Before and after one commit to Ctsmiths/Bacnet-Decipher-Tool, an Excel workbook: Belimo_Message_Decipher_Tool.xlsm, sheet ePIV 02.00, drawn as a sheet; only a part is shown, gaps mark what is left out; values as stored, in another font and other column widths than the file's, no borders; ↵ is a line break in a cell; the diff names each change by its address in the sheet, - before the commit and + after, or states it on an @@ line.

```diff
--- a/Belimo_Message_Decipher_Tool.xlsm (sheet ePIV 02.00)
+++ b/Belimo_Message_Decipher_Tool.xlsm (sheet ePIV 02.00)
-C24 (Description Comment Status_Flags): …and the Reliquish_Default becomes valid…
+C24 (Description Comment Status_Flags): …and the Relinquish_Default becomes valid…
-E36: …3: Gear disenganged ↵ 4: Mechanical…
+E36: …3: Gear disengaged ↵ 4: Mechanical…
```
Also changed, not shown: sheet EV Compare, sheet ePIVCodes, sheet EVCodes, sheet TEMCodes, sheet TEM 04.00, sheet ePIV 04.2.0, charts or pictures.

========================================================================

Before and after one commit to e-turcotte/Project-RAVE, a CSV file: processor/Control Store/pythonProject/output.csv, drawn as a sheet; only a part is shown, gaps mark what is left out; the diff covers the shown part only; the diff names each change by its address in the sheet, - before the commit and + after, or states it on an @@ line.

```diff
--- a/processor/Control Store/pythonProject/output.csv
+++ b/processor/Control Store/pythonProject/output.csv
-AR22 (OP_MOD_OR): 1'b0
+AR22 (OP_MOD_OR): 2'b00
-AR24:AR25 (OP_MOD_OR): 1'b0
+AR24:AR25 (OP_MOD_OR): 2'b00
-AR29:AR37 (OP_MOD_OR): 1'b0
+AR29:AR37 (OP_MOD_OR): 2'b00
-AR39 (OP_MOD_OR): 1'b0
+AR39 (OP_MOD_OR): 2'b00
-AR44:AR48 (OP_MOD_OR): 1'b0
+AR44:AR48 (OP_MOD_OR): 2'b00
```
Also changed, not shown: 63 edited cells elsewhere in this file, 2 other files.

========================================================================

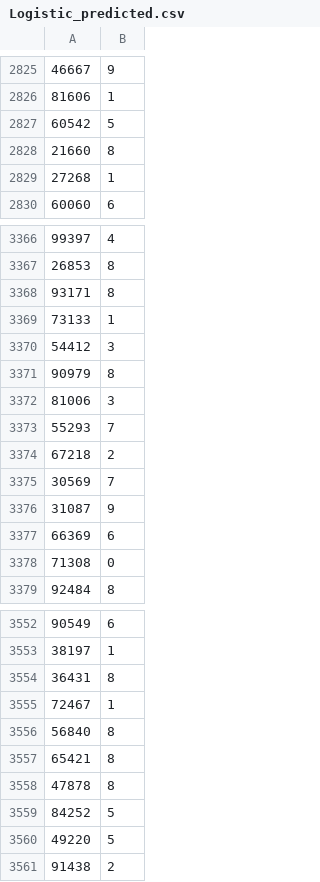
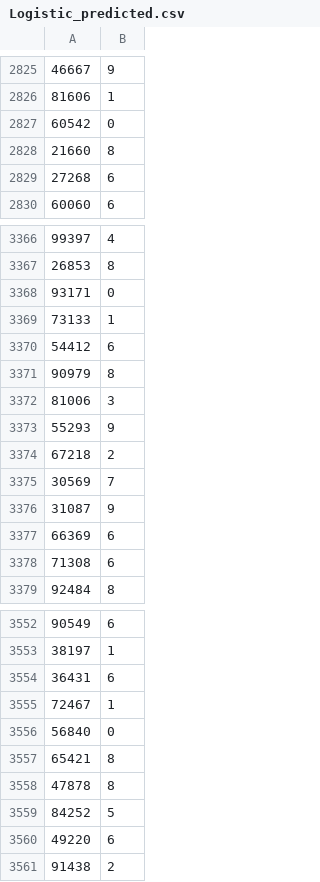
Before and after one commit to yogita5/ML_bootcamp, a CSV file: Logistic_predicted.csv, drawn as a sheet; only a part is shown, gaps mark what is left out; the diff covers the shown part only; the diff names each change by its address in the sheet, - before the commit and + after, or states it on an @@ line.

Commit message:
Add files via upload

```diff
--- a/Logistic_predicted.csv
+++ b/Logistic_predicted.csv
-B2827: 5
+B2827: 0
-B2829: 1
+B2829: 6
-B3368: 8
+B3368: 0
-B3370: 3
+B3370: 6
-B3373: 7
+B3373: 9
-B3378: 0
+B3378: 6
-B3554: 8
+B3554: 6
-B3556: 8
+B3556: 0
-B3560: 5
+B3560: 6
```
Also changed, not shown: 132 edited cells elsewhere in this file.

========================================================================

• ACTIVITY: When a line contains the string "Also", count that line; once every line of the records has been checked, state the count alone.

• ANSWER FOR THIS EXERCISE: 3